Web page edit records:
-.-.-

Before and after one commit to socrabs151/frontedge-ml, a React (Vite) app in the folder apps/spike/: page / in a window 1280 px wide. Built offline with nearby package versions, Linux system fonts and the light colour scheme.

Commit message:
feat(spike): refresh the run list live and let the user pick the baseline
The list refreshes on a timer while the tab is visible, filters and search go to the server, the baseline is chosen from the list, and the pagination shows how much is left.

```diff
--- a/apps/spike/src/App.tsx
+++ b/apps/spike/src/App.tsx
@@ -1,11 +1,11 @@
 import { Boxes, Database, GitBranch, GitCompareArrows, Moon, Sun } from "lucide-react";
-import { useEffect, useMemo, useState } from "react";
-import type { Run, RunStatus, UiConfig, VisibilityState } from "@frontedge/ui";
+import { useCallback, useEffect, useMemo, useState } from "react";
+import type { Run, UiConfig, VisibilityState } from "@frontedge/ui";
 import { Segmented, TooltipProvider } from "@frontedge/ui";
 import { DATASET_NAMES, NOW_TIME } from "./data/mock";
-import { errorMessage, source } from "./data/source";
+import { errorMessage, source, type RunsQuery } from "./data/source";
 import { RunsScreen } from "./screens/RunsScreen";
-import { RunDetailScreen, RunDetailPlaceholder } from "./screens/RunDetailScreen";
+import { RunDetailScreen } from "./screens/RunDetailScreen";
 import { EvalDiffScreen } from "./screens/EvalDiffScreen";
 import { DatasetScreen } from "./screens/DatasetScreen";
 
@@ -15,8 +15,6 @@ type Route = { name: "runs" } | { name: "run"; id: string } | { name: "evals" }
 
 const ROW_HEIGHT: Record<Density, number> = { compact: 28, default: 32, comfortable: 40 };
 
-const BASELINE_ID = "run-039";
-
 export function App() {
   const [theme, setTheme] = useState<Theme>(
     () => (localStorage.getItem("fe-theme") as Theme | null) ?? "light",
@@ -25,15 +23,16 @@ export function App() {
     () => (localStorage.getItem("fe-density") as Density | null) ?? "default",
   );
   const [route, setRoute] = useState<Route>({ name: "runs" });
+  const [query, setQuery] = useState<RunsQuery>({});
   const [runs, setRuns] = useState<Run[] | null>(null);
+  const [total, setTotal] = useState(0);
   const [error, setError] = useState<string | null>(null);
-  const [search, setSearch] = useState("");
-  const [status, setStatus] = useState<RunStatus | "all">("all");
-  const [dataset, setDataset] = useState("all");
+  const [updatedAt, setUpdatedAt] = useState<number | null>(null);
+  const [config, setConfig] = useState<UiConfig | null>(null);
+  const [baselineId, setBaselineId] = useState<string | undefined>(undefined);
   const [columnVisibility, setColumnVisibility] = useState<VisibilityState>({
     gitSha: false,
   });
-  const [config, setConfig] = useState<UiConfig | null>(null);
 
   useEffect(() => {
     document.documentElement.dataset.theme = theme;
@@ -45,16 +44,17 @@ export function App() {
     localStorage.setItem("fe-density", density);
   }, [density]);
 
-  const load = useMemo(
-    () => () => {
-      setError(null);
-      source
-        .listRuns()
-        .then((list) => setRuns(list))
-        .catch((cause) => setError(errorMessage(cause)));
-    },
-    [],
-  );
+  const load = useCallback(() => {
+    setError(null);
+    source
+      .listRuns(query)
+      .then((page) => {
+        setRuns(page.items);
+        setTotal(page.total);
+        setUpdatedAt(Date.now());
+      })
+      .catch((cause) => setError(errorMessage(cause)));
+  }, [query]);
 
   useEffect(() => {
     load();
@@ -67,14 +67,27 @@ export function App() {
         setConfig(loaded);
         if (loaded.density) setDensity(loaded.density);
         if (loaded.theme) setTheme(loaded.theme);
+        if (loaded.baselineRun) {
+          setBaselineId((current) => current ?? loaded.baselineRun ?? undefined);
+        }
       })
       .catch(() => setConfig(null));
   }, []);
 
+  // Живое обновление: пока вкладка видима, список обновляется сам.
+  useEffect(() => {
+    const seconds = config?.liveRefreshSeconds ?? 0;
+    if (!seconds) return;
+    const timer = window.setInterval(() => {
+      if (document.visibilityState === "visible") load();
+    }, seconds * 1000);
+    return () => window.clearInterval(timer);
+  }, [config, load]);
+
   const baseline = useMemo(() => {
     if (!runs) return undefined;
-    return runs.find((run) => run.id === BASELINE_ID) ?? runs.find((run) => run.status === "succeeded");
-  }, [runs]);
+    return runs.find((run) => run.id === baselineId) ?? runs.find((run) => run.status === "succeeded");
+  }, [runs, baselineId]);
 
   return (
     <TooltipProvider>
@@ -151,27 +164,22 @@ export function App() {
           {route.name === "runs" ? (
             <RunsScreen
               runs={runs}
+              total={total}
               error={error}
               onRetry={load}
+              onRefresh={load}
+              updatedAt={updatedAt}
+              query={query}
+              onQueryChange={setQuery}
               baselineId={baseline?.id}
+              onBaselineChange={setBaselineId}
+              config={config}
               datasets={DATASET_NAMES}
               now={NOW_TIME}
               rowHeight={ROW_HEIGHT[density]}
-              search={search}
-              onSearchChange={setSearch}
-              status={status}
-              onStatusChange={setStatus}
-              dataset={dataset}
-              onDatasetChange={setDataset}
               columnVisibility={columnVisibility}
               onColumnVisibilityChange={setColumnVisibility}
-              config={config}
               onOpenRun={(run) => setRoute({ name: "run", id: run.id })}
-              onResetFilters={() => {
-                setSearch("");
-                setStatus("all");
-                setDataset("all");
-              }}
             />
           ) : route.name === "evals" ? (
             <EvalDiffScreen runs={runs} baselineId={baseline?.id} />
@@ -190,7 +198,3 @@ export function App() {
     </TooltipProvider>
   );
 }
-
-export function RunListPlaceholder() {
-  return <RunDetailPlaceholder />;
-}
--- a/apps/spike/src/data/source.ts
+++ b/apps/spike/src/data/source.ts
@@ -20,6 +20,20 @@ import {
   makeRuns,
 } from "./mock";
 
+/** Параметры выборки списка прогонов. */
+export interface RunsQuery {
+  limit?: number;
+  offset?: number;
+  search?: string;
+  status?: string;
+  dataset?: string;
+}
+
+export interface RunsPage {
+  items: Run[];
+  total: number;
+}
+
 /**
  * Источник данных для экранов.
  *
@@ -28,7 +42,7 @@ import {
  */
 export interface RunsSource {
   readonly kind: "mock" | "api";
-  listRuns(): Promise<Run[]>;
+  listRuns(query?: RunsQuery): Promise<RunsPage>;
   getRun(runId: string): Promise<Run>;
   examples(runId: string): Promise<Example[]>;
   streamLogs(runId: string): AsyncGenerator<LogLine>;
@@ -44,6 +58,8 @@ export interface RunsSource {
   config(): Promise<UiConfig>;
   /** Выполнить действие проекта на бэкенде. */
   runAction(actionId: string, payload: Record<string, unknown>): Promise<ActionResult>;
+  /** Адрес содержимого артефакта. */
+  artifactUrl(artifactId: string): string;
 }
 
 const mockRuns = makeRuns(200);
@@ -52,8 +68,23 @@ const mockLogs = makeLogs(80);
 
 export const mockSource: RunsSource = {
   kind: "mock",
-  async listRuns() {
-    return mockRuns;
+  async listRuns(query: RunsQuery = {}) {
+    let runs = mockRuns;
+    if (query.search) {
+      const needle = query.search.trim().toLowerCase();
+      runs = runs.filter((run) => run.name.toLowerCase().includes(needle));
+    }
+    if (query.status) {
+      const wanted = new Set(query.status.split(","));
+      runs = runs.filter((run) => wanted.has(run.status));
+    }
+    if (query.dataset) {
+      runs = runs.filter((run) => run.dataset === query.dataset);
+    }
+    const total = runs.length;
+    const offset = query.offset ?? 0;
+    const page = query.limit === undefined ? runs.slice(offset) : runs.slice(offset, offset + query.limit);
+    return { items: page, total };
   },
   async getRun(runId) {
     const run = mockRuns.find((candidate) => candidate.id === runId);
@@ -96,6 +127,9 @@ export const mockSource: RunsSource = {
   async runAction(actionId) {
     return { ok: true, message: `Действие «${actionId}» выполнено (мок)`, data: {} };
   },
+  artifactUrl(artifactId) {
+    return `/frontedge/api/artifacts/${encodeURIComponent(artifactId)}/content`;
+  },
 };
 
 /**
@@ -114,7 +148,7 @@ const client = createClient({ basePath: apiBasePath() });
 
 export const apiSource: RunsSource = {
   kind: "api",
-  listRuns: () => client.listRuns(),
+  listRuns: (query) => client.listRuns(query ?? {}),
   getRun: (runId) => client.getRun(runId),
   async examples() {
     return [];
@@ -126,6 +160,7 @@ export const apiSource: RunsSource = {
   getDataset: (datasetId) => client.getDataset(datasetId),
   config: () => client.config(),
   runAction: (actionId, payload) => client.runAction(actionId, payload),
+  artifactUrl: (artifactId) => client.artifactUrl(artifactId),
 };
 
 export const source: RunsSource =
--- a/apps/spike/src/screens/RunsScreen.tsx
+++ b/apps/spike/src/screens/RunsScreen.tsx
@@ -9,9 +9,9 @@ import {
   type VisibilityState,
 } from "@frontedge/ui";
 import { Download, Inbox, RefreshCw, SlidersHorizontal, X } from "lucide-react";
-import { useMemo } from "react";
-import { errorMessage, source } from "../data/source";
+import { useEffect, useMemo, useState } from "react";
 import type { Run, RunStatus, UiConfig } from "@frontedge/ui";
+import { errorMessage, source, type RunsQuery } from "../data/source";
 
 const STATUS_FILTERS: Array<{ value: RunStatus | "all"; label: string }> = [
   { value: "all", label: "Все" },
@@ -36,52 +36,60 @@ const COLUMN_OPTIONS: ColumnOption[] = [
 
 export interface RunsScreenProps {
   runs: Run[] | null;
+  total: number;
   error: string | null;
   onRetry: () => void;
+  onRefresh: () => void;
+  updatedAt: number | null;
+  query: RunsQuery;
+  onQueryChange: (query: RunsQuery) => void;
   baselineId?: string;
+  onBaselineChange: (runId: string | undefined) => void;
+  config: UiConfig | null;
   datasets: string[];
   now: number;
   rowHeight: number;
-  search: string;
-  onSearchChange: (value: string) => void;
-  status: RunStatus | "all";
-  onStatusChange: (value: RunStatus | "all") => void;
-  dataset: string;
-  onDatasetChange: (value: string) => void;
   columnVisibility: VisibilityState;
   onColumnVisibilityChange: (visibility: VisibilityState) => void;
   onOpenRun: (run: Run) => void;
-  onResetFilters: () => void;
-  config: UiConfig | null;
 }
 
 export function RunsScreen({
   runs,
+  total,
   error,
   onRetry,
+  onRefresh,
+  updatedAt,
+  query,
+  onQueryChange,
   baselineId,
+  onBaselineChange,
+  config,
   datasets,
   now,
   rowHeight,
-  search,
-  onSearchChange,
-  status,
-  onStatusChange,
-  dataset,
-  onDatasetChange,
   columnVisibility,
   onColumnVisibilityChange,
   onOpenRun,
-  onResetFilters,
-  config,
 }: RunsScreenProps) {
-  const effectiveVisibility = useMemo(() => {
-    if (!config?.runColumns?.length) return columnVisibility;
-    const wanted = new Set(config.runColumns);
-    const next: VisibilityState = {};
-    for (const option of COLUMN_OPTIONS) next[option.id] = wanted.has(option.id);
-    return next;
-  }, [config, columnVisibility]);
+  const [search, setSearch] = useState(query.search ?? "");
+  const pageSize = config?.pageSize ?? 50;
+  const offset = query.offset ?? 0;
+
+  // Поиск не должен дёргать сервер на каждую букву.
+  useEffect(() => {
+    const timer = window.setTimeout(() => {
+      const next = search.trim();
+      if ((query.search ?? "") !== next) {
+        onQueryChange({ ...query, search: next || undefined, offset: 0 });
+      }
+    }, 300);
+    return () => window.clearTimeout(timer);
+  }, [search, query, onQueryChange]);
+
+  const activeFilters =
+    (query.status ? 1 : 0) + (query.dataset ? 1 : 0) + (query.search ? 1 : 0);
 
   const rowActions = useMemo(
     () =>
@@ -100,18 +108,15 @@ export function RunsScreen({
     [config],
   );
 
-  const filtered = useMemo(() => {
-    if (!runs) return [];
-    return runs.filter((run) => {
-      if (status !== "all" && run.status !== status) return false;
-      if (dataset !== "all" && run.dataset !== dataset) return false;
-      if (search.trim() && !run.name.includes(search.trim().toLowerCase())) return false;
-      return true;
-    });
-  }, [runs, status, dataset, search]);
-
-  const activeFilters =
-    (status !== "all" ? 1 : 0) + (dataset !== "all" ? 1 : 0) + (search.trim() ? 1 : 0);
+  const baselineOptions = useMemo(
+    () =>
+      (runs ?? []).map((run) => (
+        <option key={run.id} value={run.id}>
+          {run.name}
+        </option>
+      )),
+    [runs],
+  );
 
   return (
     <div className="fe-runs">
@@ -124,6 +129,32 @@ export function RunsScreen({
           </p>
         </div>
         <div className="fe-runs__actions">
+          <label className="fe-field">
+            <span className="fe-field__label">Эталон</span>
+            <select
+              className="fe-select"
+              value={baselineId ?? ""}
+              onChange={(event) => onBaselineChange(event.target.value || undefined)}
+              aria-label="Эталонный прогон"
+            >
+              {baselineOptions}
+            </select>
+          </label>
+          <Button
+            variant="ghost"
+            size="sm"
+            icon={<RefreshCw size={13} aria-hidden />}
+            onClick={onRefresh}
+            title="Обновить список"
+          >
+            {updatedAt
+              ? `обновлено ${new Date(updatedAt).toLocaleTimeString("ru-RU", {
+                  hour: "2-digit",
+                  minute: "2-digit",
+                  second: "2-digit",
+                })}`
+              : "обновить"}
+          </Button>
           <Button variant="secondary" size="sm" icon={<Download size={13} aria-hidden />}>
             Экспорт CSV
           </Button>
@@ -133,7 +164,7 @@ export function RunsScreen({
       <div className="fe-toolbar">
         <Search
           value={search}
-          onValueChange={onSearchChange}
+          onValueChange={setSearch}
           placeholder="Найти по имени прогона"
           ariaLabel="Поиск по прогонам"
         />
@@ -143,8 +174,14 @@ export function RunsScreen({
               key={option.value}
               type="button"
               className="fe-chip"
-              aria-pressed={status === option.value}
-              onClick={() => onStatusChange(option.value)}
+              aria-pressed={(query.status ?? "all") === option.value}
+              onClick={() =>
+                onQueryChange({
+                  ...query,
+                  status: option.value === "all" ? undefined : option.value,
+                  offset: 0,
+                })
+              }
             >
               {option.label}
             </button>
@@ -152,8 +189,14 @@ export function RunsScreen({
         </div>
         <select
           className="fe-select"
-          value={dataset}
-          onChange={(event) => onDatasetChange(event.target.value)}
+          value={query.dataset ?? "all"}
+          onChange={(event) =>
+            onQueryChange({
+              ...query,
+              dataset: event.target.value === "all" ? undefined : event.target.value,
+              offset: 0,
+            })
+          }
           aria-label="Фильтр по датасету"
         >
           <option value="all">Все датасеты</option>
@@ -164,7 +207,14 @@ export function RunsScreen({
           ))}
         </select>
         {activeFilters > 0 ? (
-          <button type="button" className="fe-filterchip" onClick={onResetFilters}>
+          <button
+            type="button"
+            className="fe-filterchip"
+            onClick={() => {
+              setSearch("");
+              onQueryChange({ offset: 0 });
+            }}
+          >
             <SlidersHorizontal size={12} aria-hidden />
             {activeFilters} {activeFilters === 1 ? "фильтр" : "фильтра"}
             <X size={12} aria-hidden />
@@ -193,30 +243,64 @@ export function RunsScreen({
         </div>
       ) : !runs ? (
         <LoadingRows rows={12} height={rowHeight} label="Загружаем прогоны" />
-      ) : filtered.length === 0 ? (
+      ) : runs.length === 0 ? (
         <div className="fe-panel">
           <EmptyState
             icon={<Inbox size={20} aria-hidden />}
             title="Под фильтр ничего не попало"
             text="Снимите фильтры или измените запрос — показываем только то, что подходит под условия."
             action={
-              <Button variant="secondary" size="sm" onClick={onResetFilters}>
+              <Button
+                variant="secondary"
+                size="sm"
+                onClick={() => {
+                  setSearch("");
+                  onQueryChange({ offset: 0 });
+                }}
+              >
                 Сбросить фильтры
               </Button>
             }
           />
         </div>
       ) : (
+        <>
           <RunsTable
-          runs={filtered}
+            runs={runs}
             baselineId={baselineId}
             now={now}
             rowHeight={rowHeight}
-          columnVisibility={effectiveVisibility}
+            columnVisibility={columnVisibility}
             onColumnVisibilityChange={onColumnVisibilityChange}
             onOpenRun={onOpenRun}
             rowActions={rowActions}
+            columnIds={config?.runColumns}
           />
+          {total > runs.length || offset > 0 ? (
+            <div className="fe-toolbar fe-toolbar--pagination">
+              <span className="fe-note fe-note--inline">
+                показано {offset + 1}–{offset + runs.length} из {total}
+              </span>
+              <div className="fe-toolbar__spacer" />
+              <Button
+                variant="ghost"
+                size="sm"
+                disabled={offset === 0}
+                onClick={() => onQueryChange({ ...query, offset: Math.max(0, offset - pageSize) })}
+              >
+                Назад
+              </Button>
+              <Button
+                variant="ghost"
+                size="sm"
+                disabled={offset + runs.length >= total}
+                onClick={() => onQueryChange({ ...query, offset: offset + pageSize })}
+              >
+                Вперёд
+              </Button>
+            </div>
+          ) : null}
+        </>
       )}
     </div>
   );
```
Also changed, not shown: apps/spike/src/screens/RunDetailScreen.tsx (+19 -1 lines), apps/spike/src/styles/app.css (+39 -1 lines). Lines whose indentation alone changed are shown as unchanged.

-.-.-

# PROBLEM DESCRIPTION:
Copy each line of the data above that holds "pageSize".

# ANSWER AREA:
+  const pageSize = config?.pageSize ?? 50;
+                onClick={() => onQueryChange({ ...query, offset: Math.max(0, offset - pageSize) })}
+                onClick={() => onQueryChange({ ...query, offset: offset + pageSize })}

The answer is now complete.